A business presentation is an opportunity to inform, demonstrate, persuade, and sell your ideas to an audience.That audience may be from your own organization or from outside your company. In either case your presentation needs to be clear and focused and have an obvious conclusion or call to action. Whether you are preparing a report, or a script for a verbal presentation, the starting point is writing a sound and logical outline.
Be clear about who your audience will be and their likely level of knowledge. Assuming that your audience will know certain facts can be a recipe for disaster if they don’t. But if they do, you risk boring them. If you are uncertain, aim for the middle-ground and prepare additional material (as appendices) in case you need it to explain certain points.
Decide exactly what your purpose is in making the presentation. For example, depending on whether you want to inform or persuade, you may wish to include different types of information and a greater or lesser amount of detail. You may need to include background credentials for yourself and your organization if you are preparing the presentation for an external market.
Prepare an outline structure. This will be heavily influenced by the time or length available to you. Start by listing the one key point that you want to get across. Now decide on a maximum of three to six other significant section heads to support and elaborate on this. Decide at the outset how these points fit together logically. Aim for a coherent and seamless flow from one area to the next throughout.
List explanatory bullet points under each of these section heads. This is where you can provide more or less detail depending on the time or length available. Again, try keep to a maximum of three points under each. Any more and the audience will start to lose interest.
Add examples to demonstrate each concept or area. Real-life case studies, stories and research findings bring your presentation to life and help people engage with the facts. Refer back to the point you are illustrating at the end of each example.
Introduce diagrams and models to summarize information, practices or theories.Use them as a focus for further explanation. They will help people see how different aspects of information fit together.
Write an introduction and summary. Only prepare these once you have written the rest of your presentation. The introduction should highlight the key points of what your presentation is going to cover. The summary should refer back to the content. It should also act as a final reminder of what you want the audience to take away from your presentation.
Provide references and contact details. Depending on how and where you are presenting you may wish to use your written presentation as the basis of a Microsoft Powerpoint presentation. If so, provide printed copies of the presentation or your written paper to the audience.
Ask a colleague or friend to proof read your written presentation to check for errors.

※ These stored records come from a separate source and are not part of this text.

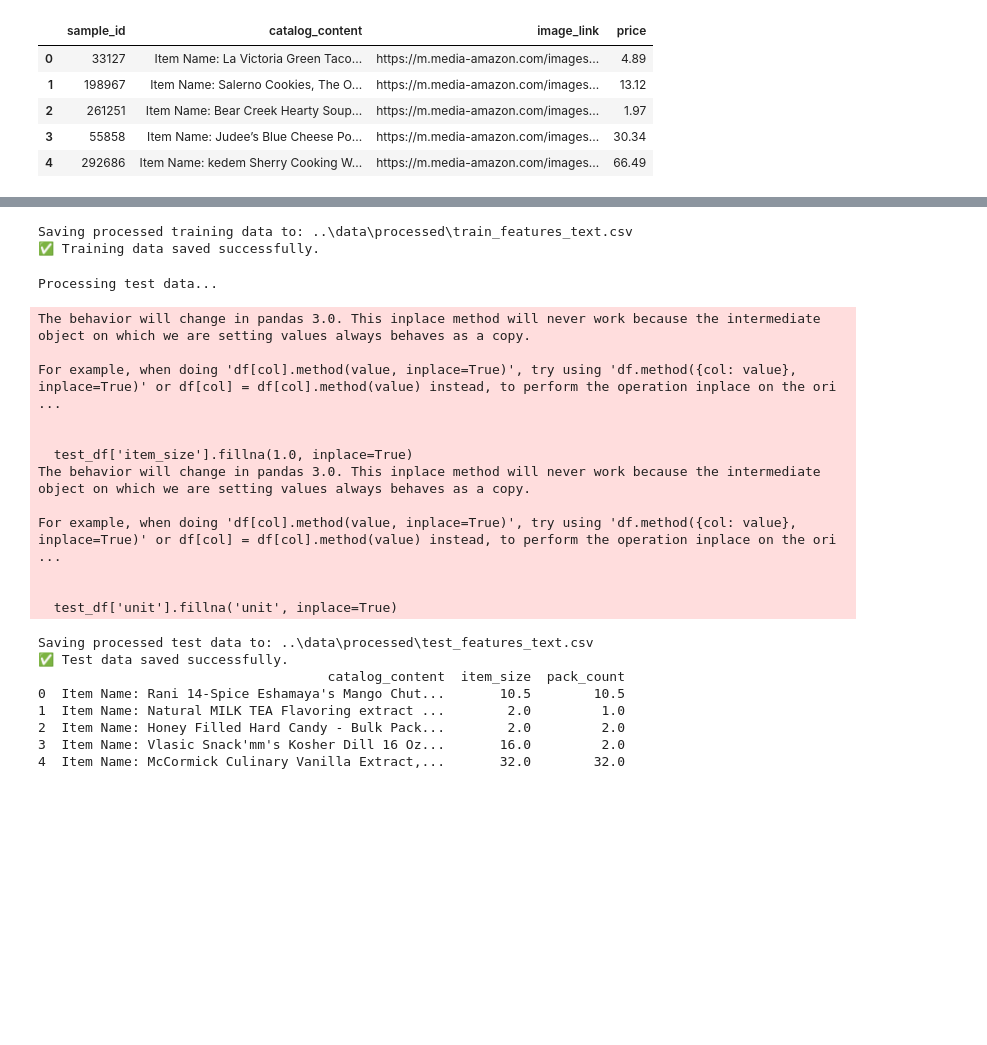
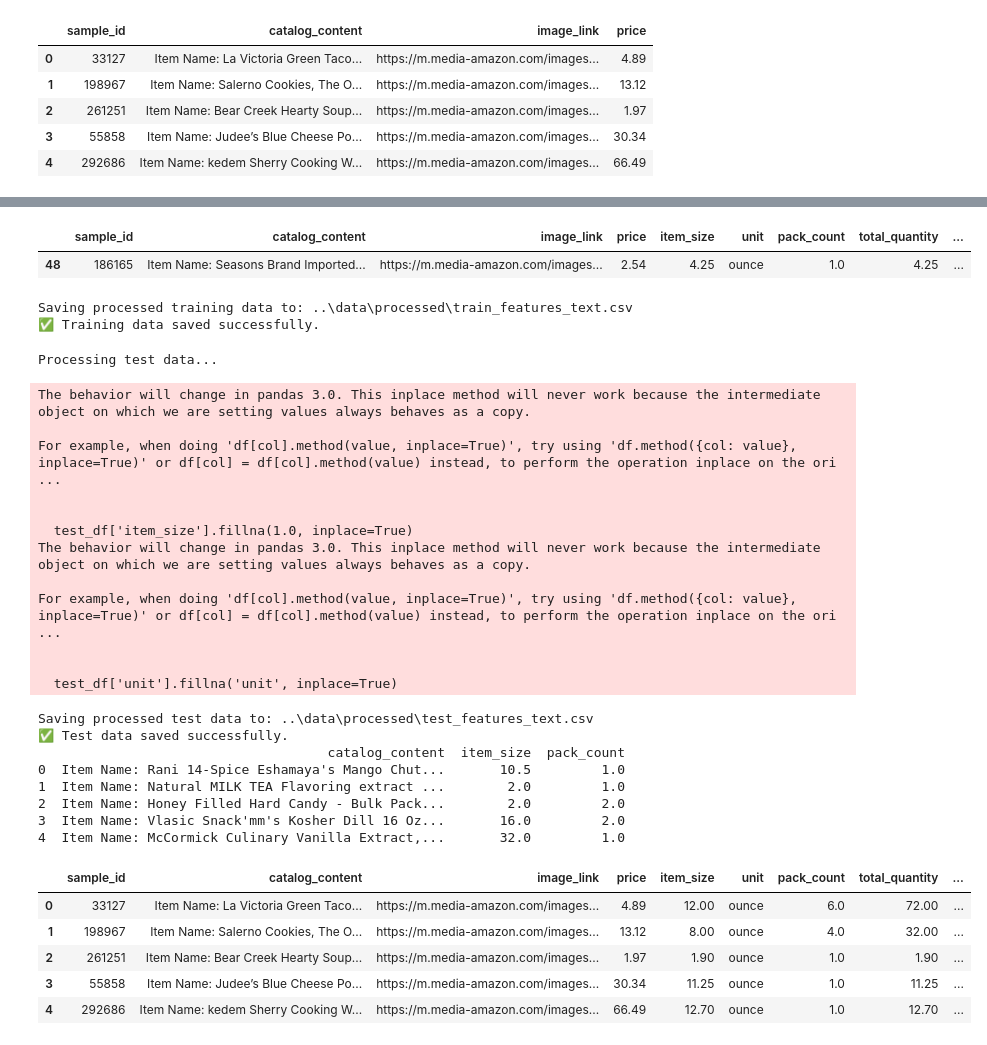
Before and after one commit to Nikk6174/amazon_ml_challenge, a Jupyter notebook: notebooks/FE_size.ipynb, the cells around one changed output, grey strips where cells are left out. Drawn from its saved outputs; the diff is of its cells as text; code cells hidden in the pictures; blank space fills up the shorter version.

```diff
--- a/notebooks/FE_size.ipynb
+++ b/notebooks/FE_size.ipynb
@@ -332,3 +433,8 @@ df.head(10)
+# %%
+df[df['sample_id'] == 186165]
+# %% [output]
+|  | sample_id | catalog_content | image_link | price | item_size | unit | pack_count | total_quantity | ... |
+| 48 | 186165 | Item Name: Seasons Brand Imported... | https://m.media-amazon.com/images... | 2.54 | 4.25 | ounce | 1.0 | 4.25 | ... |
 # %%
 # --- 5. Save the Processed Training Data ---
 
@@ -353,17 +459,24 @@ print("Processing test data...")
 test_raw_path = os.path.join('..', 'data', 'raw', 'test.csv')
 test_df = pd.read_csv(test_raw_path)
 
-# --- Apply the EXACT SAME feature engineering functions from the cells above ---
-temp_test_df = test_df['catalog_content'].apply(find_quantity_and_unit).apply(pd.Series)
+# --- Apply the EXACT SAME feature engineering functions from the training phase ---
+temp_test_df = test_df['catalog_content'].apply(extract_item_size_and_unit).apply(pd.Series)
 test_df['item_size'] = temp_test_df[0]
 test_df['unit'] = temp_test_df[1]
 
-test_df['pack_count'] = test_df['catalog_content'].apply(extract_pack_count)
+# Use the improved pack count function
+test_df['pack_count'] = test_df['catalog_content'].apply(extract_pack_count_final_v2)
 
 # --- Clean up and create the final feature ---
 test_df['item_size'].fillna(1.0, inplace=True)
 test_df['unit'].fillna('unit', inplace=True)
 test_df['total_quantity'] = test_df['item_size'] * test_df['pack_count']
+
+# --- Reorder columns to match training output ---
+final_columns = ['sample_id', 'catalog_content', 'image_link', 'price',
+                 'item_size', 'pack_count', 'total_quantity', 'unit']
+final_columns = [col for col in final_columns if col in test_df.columns]
+test_df = test_df[final_columns]
 
 # --- Save the processed test data ---
 test_processed_path = os.path.join('..', 'data', 'processed', 'test_features_text.csv')
@@ -389,8 +502,17 @@ For example, when doing 'df[col].method(value, inplace=True)', try using 'df.met
 Saving processed test data to: ..\data\processed\test_features_text.csv
 ✅ Test data saved successfully.
                                      catalog_content  item_size  pack_count
-0  Item Name: Rani 14-Spice Eshamaya's Mango Chut...       10.5        10.5
+0  Item Name: Rani 14-Spice Eshamaya's Mango Chut...       10.5         1.0
 1  Item Name: Natural MILK TEA Flavoring extract ...        2.0         1.0
 2  Item Name: Honey Filled Hard Candy - Bulk Pack...        2.0         2.0
 3  Item Name: Vlasic Snack'mm's Kosher Dill 16 Oz...       16.0         2.0
-4  Item Name: McCormick Culinary Vanilla Extract,...       32.0        32.0
+4  Item Name: McCormick Culinary Vanilla Extract,...       32.0         1.0
+# %%
+df.head()
+# %% [output]
+|  | sample_id | catalog_content | image_link | price | item_size | unit | pack_count | total_quantity | ... |
+| 0 | 33127 | Item Name: La Victoria Green Taco... | https://m.media-amazon.com/images... | 4.89 | 12.00 | ounce | 6.0 | 72.00 | ... |
+| 1 | 198967 | Item Name: Salerno Cookies, The O... | https://m.media-amazon.com/images... | 13.12 | 8.00 | ounce | 4.0 | 32.00 | ... |
+| 2 | 261251 | Item Name: Bear Creek Hearty Soup... | https://m.media-amazon.com/images... | 1.97 | 1.90 | ounce | 1.0 | 1.90 | ... |
+| 3 | 55858 | Item Name: Judee’s Blue Cheese Po... | https://m.media-amazon.com/images... | 30.34 | 11.25 | ounce | 1.0 | 11.25 | ... |
+| 4 | 292686 | Item Name: kedem Sherry Cooking W... | https://m.media-amazon.com/images... | 66.49 | 12.70 | ounce | 1.0 | 12.70 | ... |
```
Also changed, not shown: parts of 18 cells of this notebook, 15 other files.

Once you have written your presentation, try and summarize it in one paragraph without referring back to it. Now compare that with what you had intended to say and check that there is a good match.
Use plain English and simple sentence construction. Define key terms so that the audience is clear exactly what you are talking about.
Use an interesting fact or anecdote at the very start of your presentation to capture people's attention.?
- How to make a point in just a minute. Phillip Khan-Panni, How-to Books Ltd, 2004.
- Ask a colleague or friend to proof read your written presentation to check for errors.
- Once you have written your presentation, try and summarize it in one paragraph without referring back to it. Now compare that with what you had intended to say and check that there is a good match.
- Use plain English and simple sentence construction. Define key terms so that the audience is clear exactly what you are talking about.
- Use an interesting fact or anecdote at the very start of your presentation to capture people's attention.?
Dianne Bown-Wilson is a highly experienced writer, speaker, management consultant, executive coach and trainer. A professional writer since 1973, Bown-Wilson has written for numerous print and online publications. She is currently completing Ph.D. research in age management at Cranfield University, and she has co-authored two books: "Marketing, Management and Motivation," and "Primetastic!"